• [Directions for this task]
Return each entry word for word and skip its pictures.

• [The input]
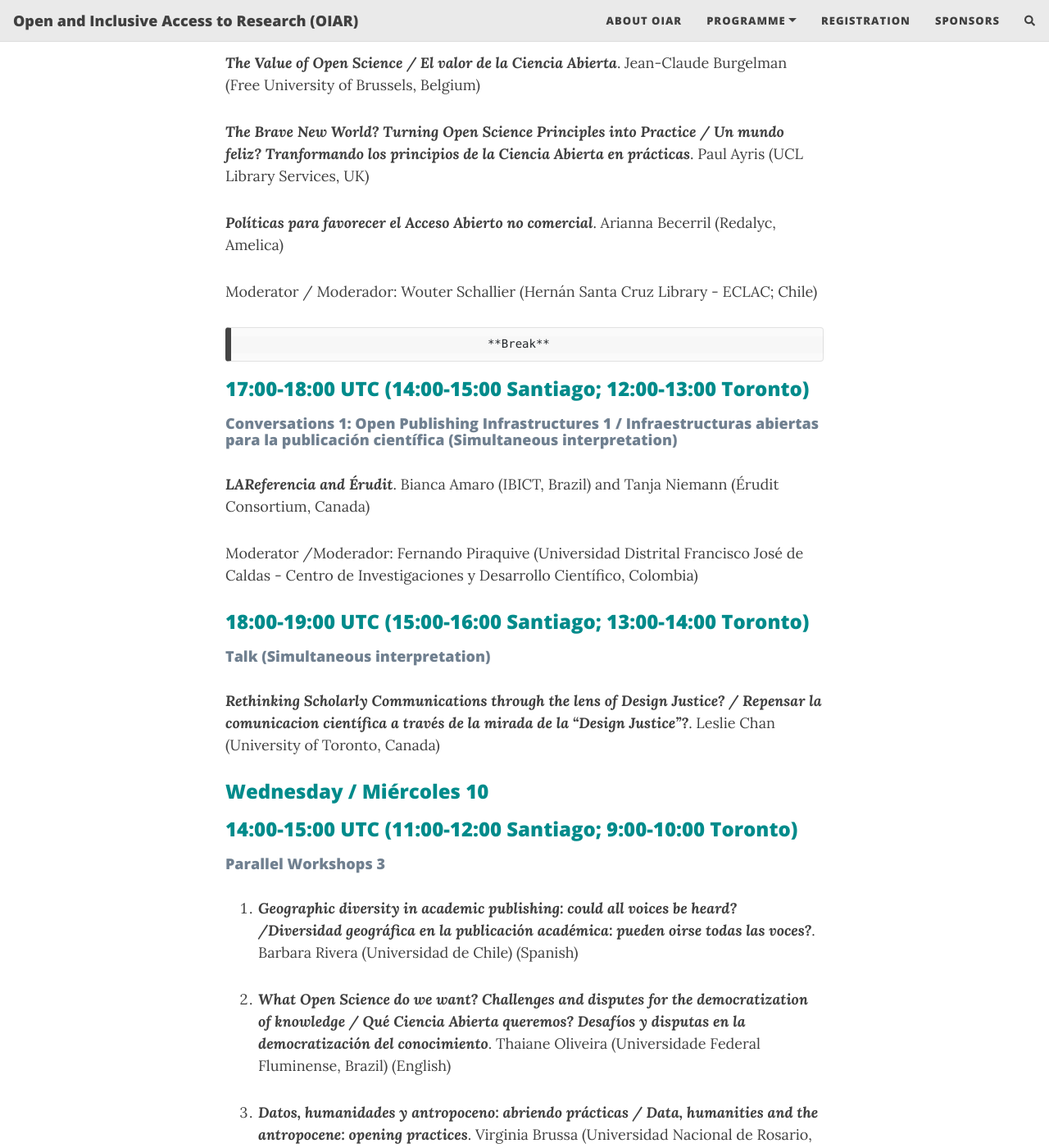
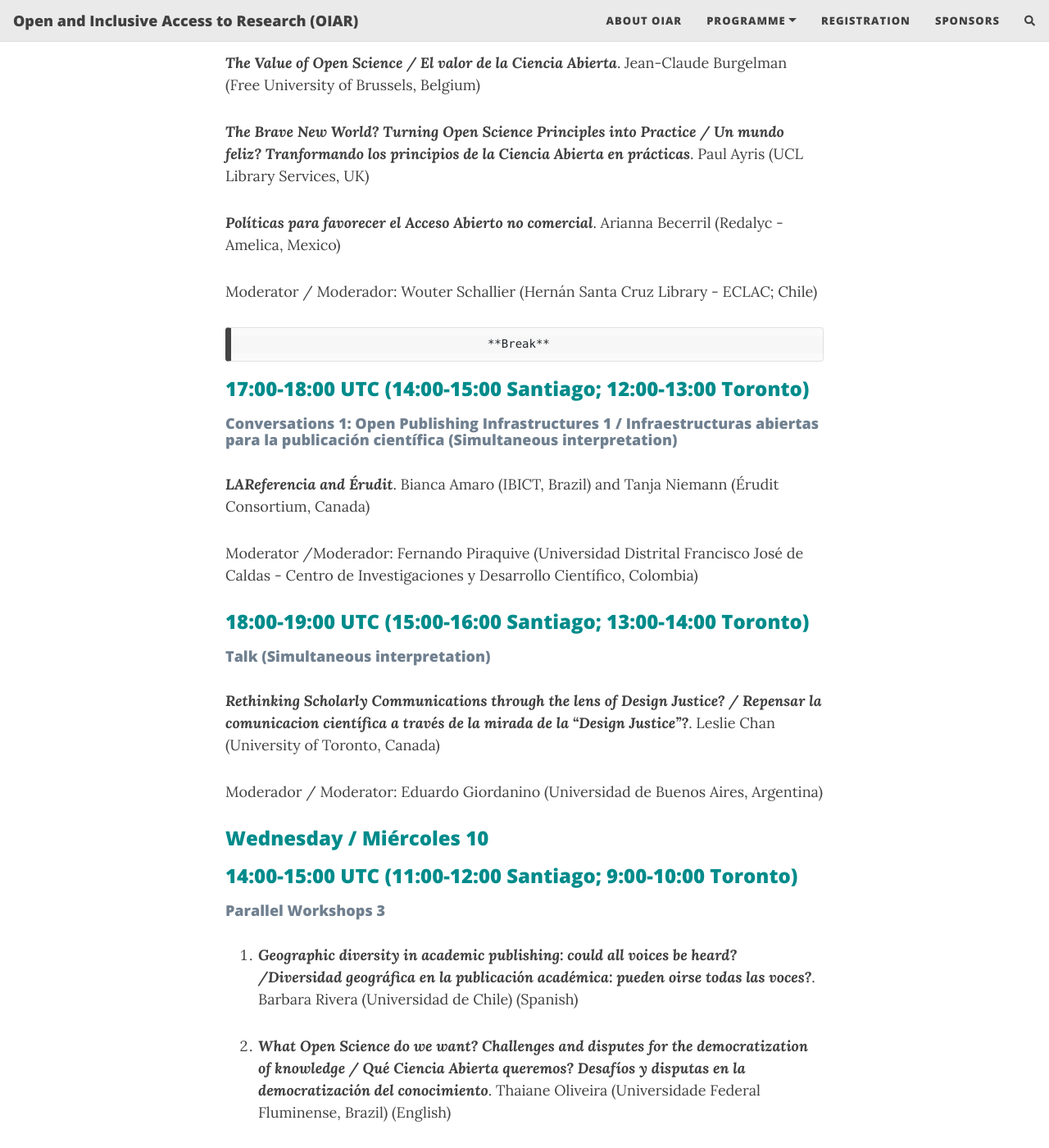
Before and after one commit to caedmon5/OIAR, a Jekyll site: the page built from programme.md, in a window 1280 px wide and 1400 px high, scrolled down 1510 px. Shown: the whole window at 82% size. Built offline with Jekyll 4.4.1, drawn with Linux system fonts in a browser that asks for light colours; nearby versions of some CDN libraries; comment, search, counter and statistics services are not loaded.

Commit message:
Programme updated

```diff
--- a/programme.md
+++ b/programme.md
@@ -39,7 +39,7 @@ A [calendar (.ics file) is available for this conference](assets/img/OIAR.ics)
 
 ***The Brave New World? Turning Open Science Principles into Practice / Un mundo feliz? Tranformando los principios de la Ciencia Abierta en prácticas***. Paul Ayris (UCL Library Services, UK)
 
-***Políticas para favorecer el Acceso Abierto no comercial***. Arianna Becerril (Redalyc, Amelica)
+***Políticas para favorecer el Acceso Abierto no comercial***. Arianna Becerril (Redalyc - Amelica, Mexico)
 
   Moderator / Moderador: Wouter Schallier (Hernán Santa Cruz Library - ECLAC; Chile)
 
@@ -54,6 +54,8 @@ A [calendar (.ics file) is available for this conference](assets/img/OIAR.ics)
 ### <span style="color: DarkCyan;">18:00-19:00 UTC (15:00-16:00 Santiago; 13:00-14:00 Toronto)</span>
 #### <span style="color: SlateGray;">Talk (Simultaneous interpretation)</span>
 ***Rethinking Scholarly Communications through the lens of Design Justice? / Repensar la comunicacion científica a través de la mirada de la "Design Justice"?***. Leslie Chan (University of Toronto, Canada)
+
+Moderador / Moderator: Eduardo Giordanino (Universidad de Buenos Aires, Argentina)
 
 
 
```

• [Exercise output]
Before and after one commit to caedmon5/OIAR, a Jekyll site: the page built from programme.md, in a window 1280 px wide and 1400 px high, scrolled down 1510 px. Shown: the whole window at 82% size. Built offline with Jekyll 4.4.1, drawn with Linux system fonts in a browser that asks for light colours; nearby versions of some CDN libraries; comment, search, counter and statistics services are not loaded.

Commit message:
Programme updated

```diff
--- a/programme.md
+++ b/programme.md
@@ -39,7 +39,7 @@ A [calendar (.ics file) is available for this conference](assets/img/OIAR.ics)
 
 ***The Brave New World? Turning Open Science Principles into Practice / Un mundo feliz? Tranformando los principios de la Ciencia Abierta en prácticas***. Paul Ayris (UCL Library Services, UK)
 
-***Políticas para favorecer el Acceso Abierto no comercial***. Arianna Becerril (Redalyc, Amelica)
+***Políticas para favorecer el Acceso Abierto no comercial***. Arianna Becerril (Redalyc - Amelica, Mexico)
 
   Moderator / Moderador: Wouter Schallier (Hernán Santa Cruz Library - ECLAC; Chile)
 
@@ -54,6 +54,8 @@ A [calendar (.ics file) is available for this conference](assets/img/OIAR.ics)
 ### <span style="color: DarkCyan;">18:00-19:00 UTC (15:00-16:00 Santiago; 13:00-14:00 Toronto)</span>
 #### <span style="color: SlateGray;">Talk (Simultaneous interpretation)</span>
 ***Rethinking Scholarly Communications through the lens of Design Justice? / Repensar la comunicacion científica a través de la mirada de la "Design Justice"?***. Leslie Chan (University of Toronto, Canada)
+
+Moderador / Moderator: Eduardo Giordanino (Universidad de Buenos Aires, Argentina)
 
 
 
```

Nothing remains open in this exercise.